Before-and-after change data:
=== Begin Enclosure ===

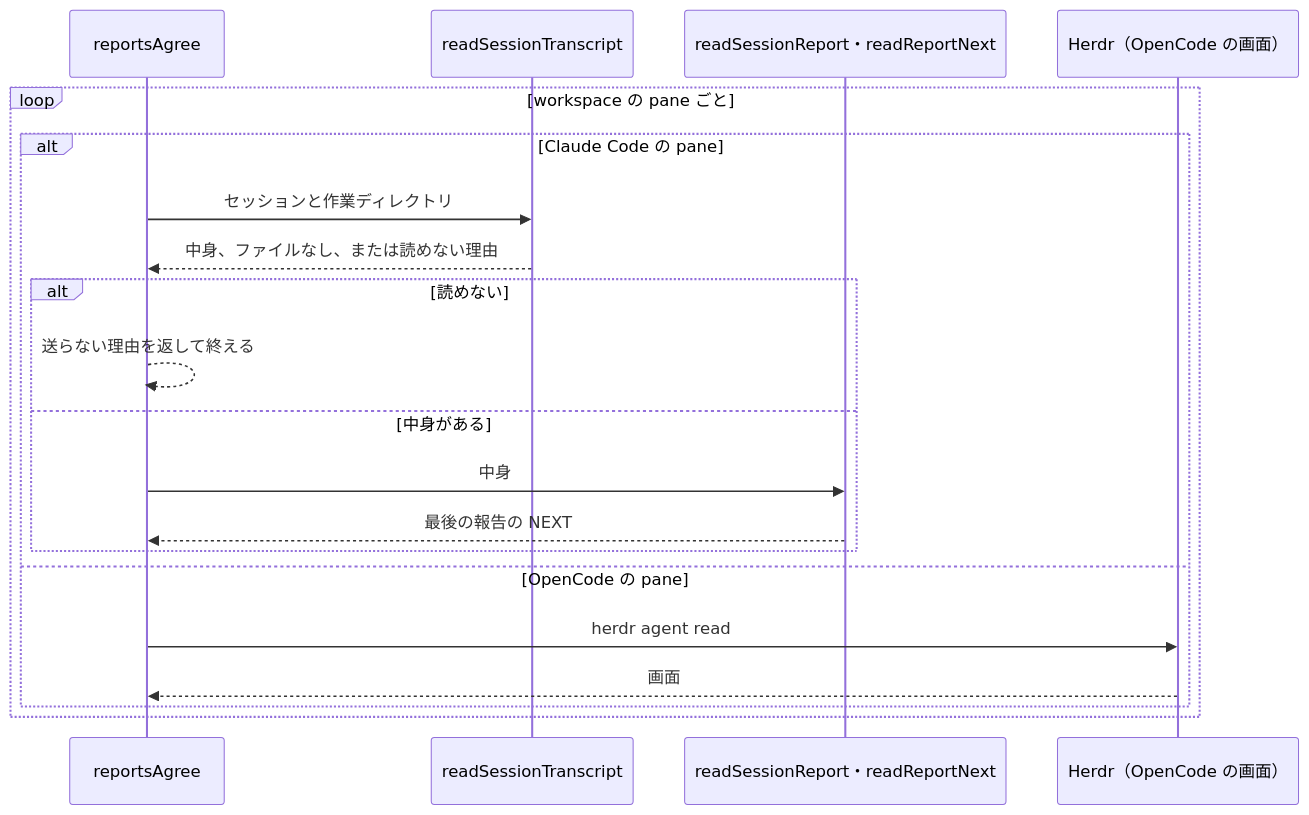
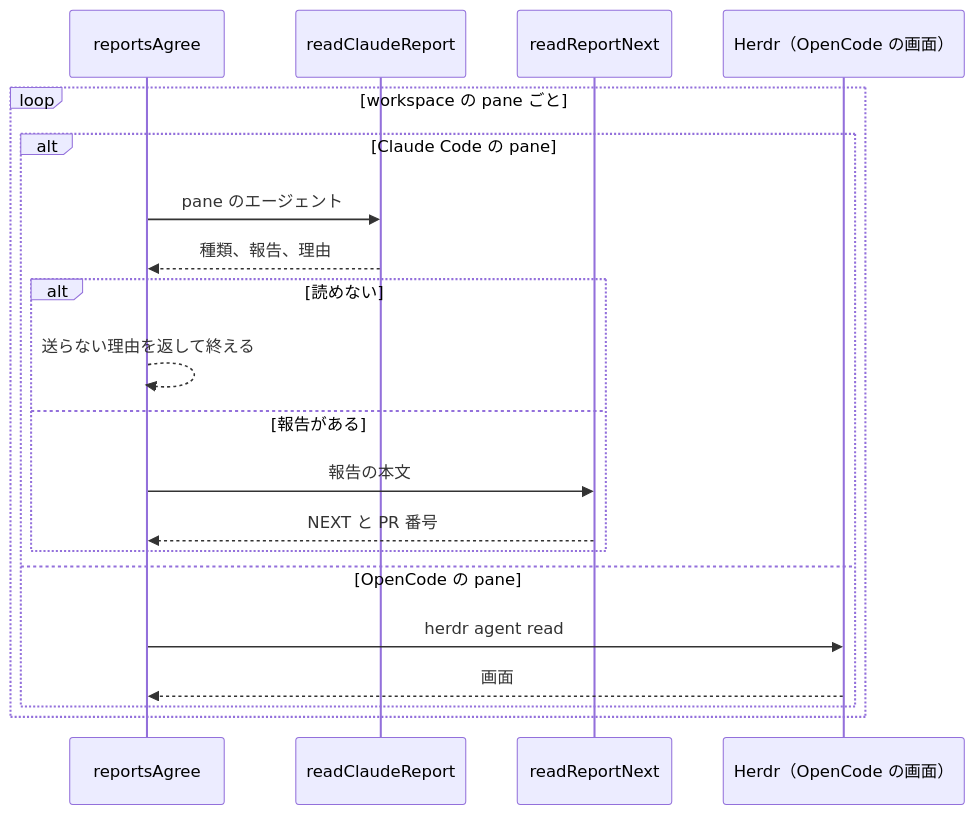
Before and after one commit to isseis/yt2column: the sixth of 8 diagrams in docs/tasks/0095_chief_transcript_report/02_architecture.md, drawn with Mermaid. The commit also changed other lines of this file and 2 other files, not shown here.

````diff
--- a/docs/tasks/0095_chief_transcript_report/02_architecture.md
+++ b/docs/tasks/0095_chief_transcript_report/02_architecture.md
@@ -541,23 +693,23 @@
 ```mermaid
 sequenceDiagram
     participant A as reportsAgree
-    participant T as readSessionTranscript
-    participant P as readSessionReport・readReportNext
+    participant E as readClaudeReport
+    participant N as readReportNext
     participant H as Herdr（OpenCode の画面）
 
     loop workspace の pane ごと
         alt Claude Code の pane
-            A->>T: セッションと作業ディレクトリ
-            T-->>A: 中身、ファイルなし、または読めない理由
+            A->>E: pane のエージェント
+            E-->>A: 種類、報告、理由
             alt 読めない
                 A-->>A: 送らない理由を返して終える
-            else 中身がある
-                A->>P: 中身
-                P-->>A: 最後の報告の NEXT
+            else 報告がある
+                A->>N: 報告の本文
+                N-->>A: NEXT と PR 番号
             end
         else OpenCode の pane
             A->>H: herdr agent read
             H-->>A: 画面
         end
     end
 ```
````
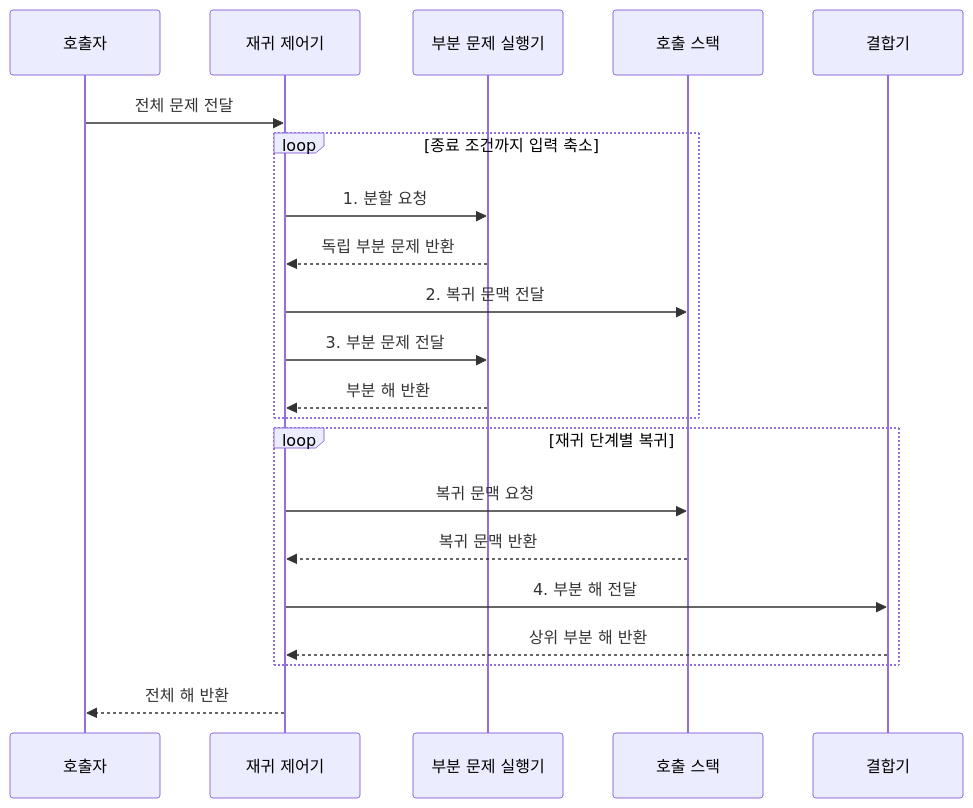
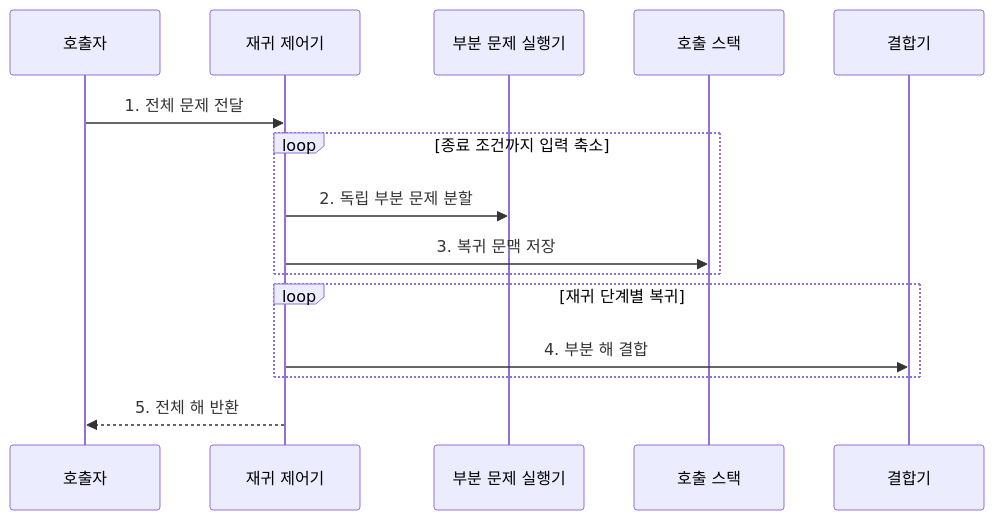
The second of 2 diagrams in src/content/docs/notes/01-basic-theory/014_divide_and_conquer.md (agnusdei1207/knowledge-base), drawn with Mermaid before and after one commit. The commit also changed other lines of this file and 28 other files, not shown here.

````diff
--- a/src/content/docs/notes/01-basic-theory/014_divide_and_conquer.md
+++ b/src/content/docs/notes/01-basic-theory/014_divide_and_conquer.md
@@ -100,23 +87,17 @@
 ```mermaid
 sequenceDiagram
     participant Q as 호출자
     participant R as 재귀 제어기
     participant P as 부분 문제 실행기
     participant S as 호출 스택
     participant C as 결합기
-    Q->>R: 전체 문제 전달
+    Q->>R: 1. 전체 문제 전달
     loop 종료 조건까지 입력 축소
-        R->>P: 1. 분할 요청
-        P-->>R: 독립 부분 문제 반환
-        R->>S: 2. 복귀 문맥 전달
-        R->>P: 3. 부분 문제 전달
-        P-->>R: 부분 해 반환
+        R->>P: 2. 독립 부분 문제 분할
+        R->>S: 3. 복귀 문맥 저장
     end
     loop 재귀 단계별 복귀
-        R->>S: 복귀 문맥 요청
-        S-->>R: 복귀 문맥 반환
-        R->>C: 4. 부분 해 전달
-        C-->>R: 상위 부분 해 반환
+        R->>C: 4. 부분 해 결합
     end
-    R-->>Q: 전체 해 반환
+    R-->>Q: 5. 전체 해 반환
 ```
````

=== End Enclosure ===

YOUR TASK: Could you repeat all of the entries exactly, without the pictures?

YOUR RESPONSE:
Before and after one commit to isseis/yt2column: the sixth of 8 diagrams in docs/tasks/0095_chief_transcript_report/02_architecture.md, drawn with Mermaid. The commit also changed other lines of this file and 2 other files, not shown here.

````diff
--- a/docs/tasks/0095_chief_transcript_report/02_architecture.md
+++ b/docs/tasks/0095_chief_transcript_report/02_architecture.md
@@ -541,23 +693,23 @@
 ```mermaid
 sequenceDiagram
     participant A as reportsAgree
-    participant T as readSessionTranscript
-    participant P as readSessionReport・readReportNext
+    participant E as readClaudeReport
+    participant N as readReportNext
     participant H as Herdr（OpenCode の画面）
 
     loop workspace の pane ごと
         alt Claude Code の pane
-            A->>T: セッションと作業ディレクトリ
-            T-->>A: 中身、ファイルなし、または読めない理由
+            A->>E: pane のエージェント
+            E-->>A: 種類、報告、理由
             alt 読めない
                 A-->>A: 送らない理由を返して終える
-            else 中身がある
-                A->>P: 中身
-                P-->>A: 最後の報告の NEXT
+            else 報告がある
+                A->>N: 報告の本文
+                N-->>A: NEXT と PR 番号
             end
         else OpenCode の pane
             A->>H: herdr agent read
             H-->>A: 画面
         end
     end
 ```
````
The second of 2 diagrams in src/content/docs/notes/01-basic-theory/014_divide_and_conquer.md (agnusdei1207/knowledge-base), drawn with Mermaid before and after one commit. The commit also changed other lines of this file and 28 other files, not shown here.

````diff
--- a/src/content/docs/notes/01-basic-theory/014_divide_and_conquer.md
+++ b/src/content/docs/notes/01-basic-theory/014_divide_and_conquer.md
@@ -100,23 +87,17 @@
 ```mermaid
 sequenceDiagram
     participant Q as 호출자
     participant R as 재귀 제어기
     participant P as 부분 문제 실행기
     participant S as 호출 스택
     participant C as 결합기
-    Q->>R: 전체 문제 전달
+    Q->>R: 1. 전체 문제 전달
     loop 종료 조건까지 입력 축소
-        R->>P: 1. 분할 요청
-        P-->>R: 독립 부분 문제 반환
-        R->>S: 2. 복귀 문맥 전달
-        R->>P: 3. 부분 문제 전달
-        P-->>R: 부분 해 반환
+        R->>P: 2. 독립 부분 문제 분할
+        R->>S: 3. 복귀 문맥 저장
     end
     loop 재귀 단계별 복귀
-        R->>S: 복귀 문맥 요청
-        S-->>R: 복귀 문맥 반환
-        R->>C: 4. 부분 해 전달
-        C-->>R: 상위 부분 해 반환
+        R->>C: 4. 부분 해 결합
     end
-    R-->>Q: 전체 해 반환
+    R-->>Q: 5. 전체 해 반환
 ```
````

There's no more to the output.